The Sacramento, Calif.-based board represents 900 dried plum growers and 21 prune packers under the authority of the secretary of food and agriculture.

In 2013, crops yielded about 82,000 tons, down significantly from the 2012 crop, which produced nearly 138,000 tons. Zea attributed this drop in production to reduced acreage, as growers replaced about 5,000 acres with more profitable crops over the past five years.

Nevertheless, this year’s crop has rebounded and looks to provide nearly 95,000 tons. To make the most of this growth, the board is promoting prunes’ health advantages.

“One of the most important things we’re doing is elevating the importance of the many nutritional benefits of prunes,” said Donn Zea, executive director of the board. “We’re working with top researchers across the world.”

Recently, the European Food Safety Authority announced that dried plums have digestive health benefits. According to Zea, prunes are now the “only dried and fresh fruit that has this (authorized health) claim in Europe.”

“It took a significant amount of time and investment,” Zea said, mentioning that clinical trials in the United Kingdom had gone on for years.

“This has allowed us to step up activity on the nutrition side outside the U.S.”
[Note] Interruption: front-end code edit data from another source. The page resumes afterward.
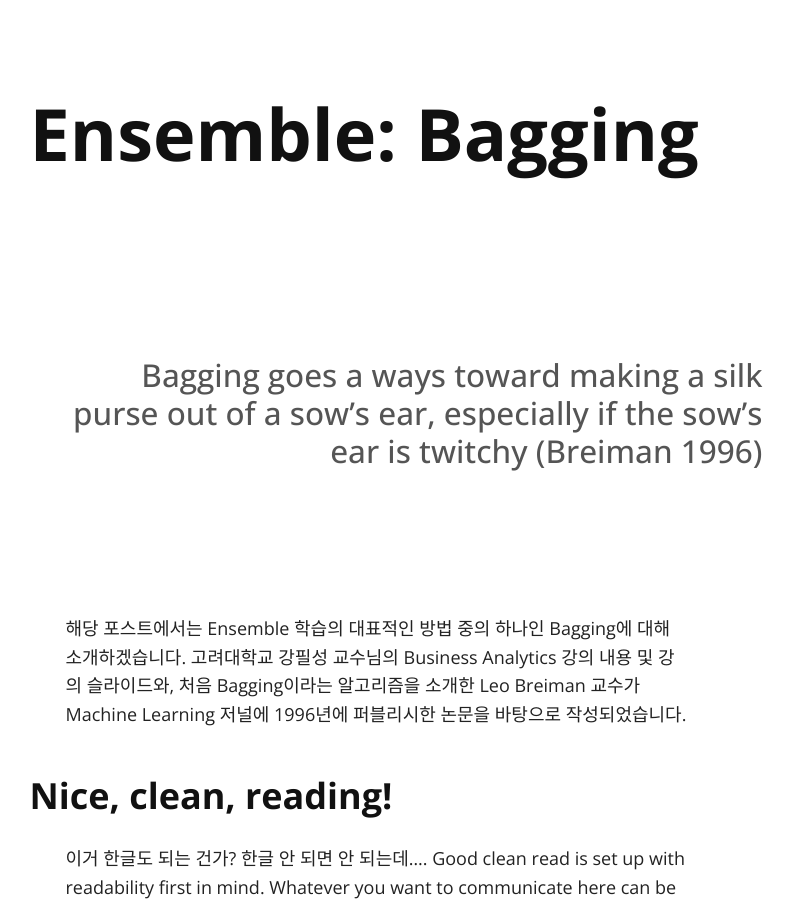
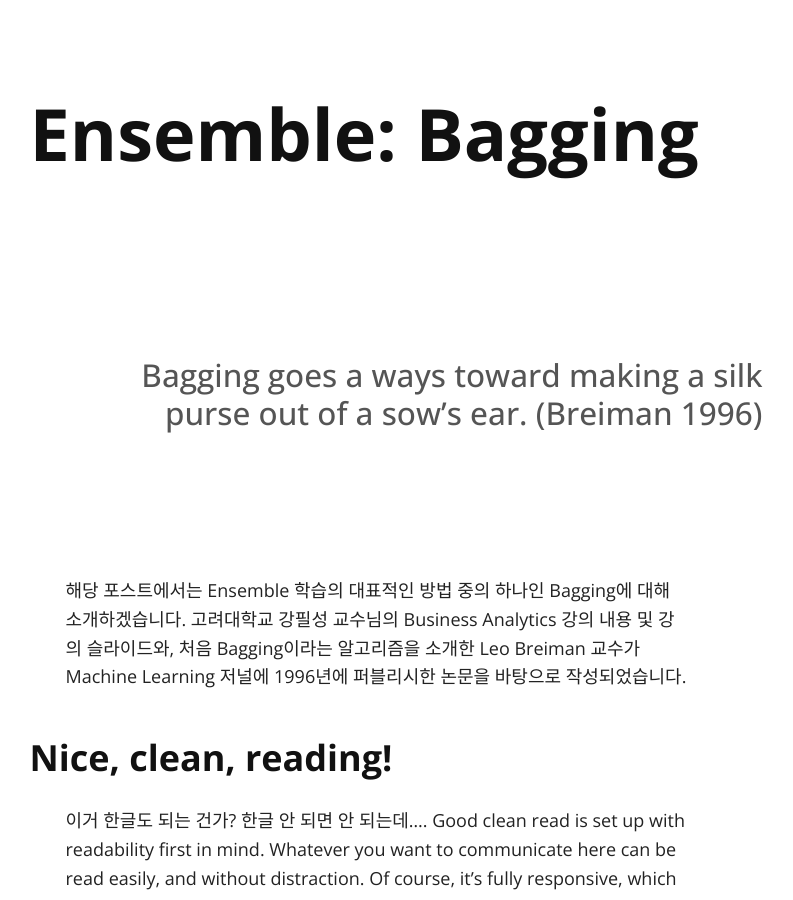
Before and after one commit to seokchaeyoon/seokchaeyoon.github.io, a Jekyll site: the page built from index.md, in a window 1280 px wide and 900 px high. Shown: the whole window, without its empty margins (262-1055 px from the left). Built offline with Jekyll 4.4.1, drawn with Linux system fonts in a browser that asks for light colours; nearby versions of some CDN libraries; our own code applies the rules of GitHub Pages for plain Markdown files.

Commit message:
Update index.md

```diff
--- a/index.md
+++ b/index.md
@@ -2,7 +2,7 @@
 layout: default
 ---
 
-## Bagging goes a ways toward making a silk purse out of a sow’s ear, especially if the sow’s ear is twitchy (Breiman 1996)
+## Bagging goes a ways toward making a silk purse out of a sow’s ear. (Breiman 1996)
 
 해당 포스트에서는 Ensemble 학습의 대표적인 방법 중의 하나인 Bagging에 대해 소개하겠습니다. 고려대학교 강필성 교수님의 Business Analytics 강의 내용 및 강의 슬라이드와, 처음 Bagging이라는 알고리즘을 소개한 Leo Breiman 교수가 Machine Learning 저널에 1996년에 퍼블리시한 논문을 바탕으로 작성되었습니다.
 
```
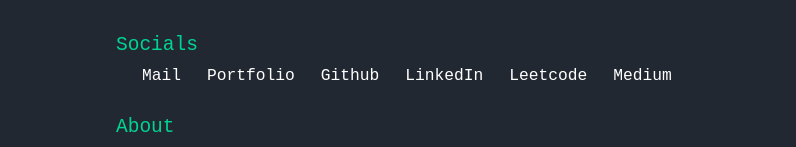
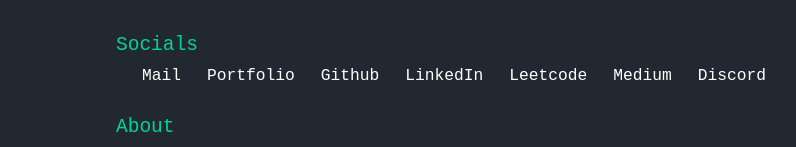
Before and after one commit to siddharthaasal/quick-credentials, a React (Vite) app: page / in a window 1280 px wide. Shown: the part 127-274 px from the top of the page, without its empty margins (14-810 px from the left). Built offline with nearby package versions, Linux system fonts and the light colour scheme.

Commit message:
core: added discord username

```diff
--- a/src/components/Profile.jsx
+++ b/src/components/Profile.jsx
@@ -21,6 +21,7 @@ export default function Profile() {
                     <CopyComponent name={"LinkedIn"} val={data.socials.linkedin} />
                     <CopyComponent name={"Leetcode"} val={data.socials.leetcode} />
                     <CopyComponent name={"Medium"} val={data.socials.medium} />
+                    <CopyComponent name={"Discord"} val={data.socials.discord} />
                 </div>
             </div>
 
--- a/src/data/credentials.json
+++ b/src/data/credentials.json
@@ -8,7 +8,8 @@
         "github": "https://github.com/siddharthaasal",
         "linkedin": "https://www.linkedin.com/in/siddharthaasal/",
         "leetcode": "https://leetcode.com/u/siddharthaasal/",
-        "medium": "https://medium.com/@siddharthaasal"
+        "medium": "https://medium.com/@siddharthaasal",
+        "discord": "randome120"
     },
     "about": {
         "strength": "To lead and take initiative have been among my biggest strengths. I’ve led multiple academic research projects in college and guided my teams to the finals of several hackathons. I’ve consistently been able to keep the team focused under pressure and ensure we deliver quality results.",
```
Research is going on in the U.S. as well. A recent clinical study conducted at Florida State University found that a daily diet of dried plums can suppress the rate of bone resorption and have a positive effect on bone density in postmenopausal women.

“Nutrition has become an even higher priority in our marketing strategy,” Zea said. He also mentioned that other nutritional researchers have observed prunes’ benefits to heart health, as well as their antioxidant properties.

Prunes can sometimes suffer a stigma, so the board is actively working to create new uses for the fruit.

Currently, it is focusing on applications in baking, partnering with other grower and handler organizations to provide recipes and alternative uses for dried plums.

“Retail and snacking consumer packaging is still very much our mainstay, but there’s a whole other world out there — purees, pastes, diced plums,” Zea said.

“Prunes are (a) low-fat and low-calorie alternative that doesn’t sacrifice any taste. We’re working with a lot of chefs across Europe to work with our products in a finer culinary approach (for uses) in a restaurant setting.”

These new approaches are attracting attention internationally. According to Zea, Japan is one of the most important growing markets for prune exports. China too has quickly become a top market.

“One of the reasons for our success is that many years ago, we took the best prune in the world from France and started to grow it here, so we look at ourselves as a craft industry, as opposed to a producer,” he said.

“We’re always looking for ways to find improvement for the consumer.”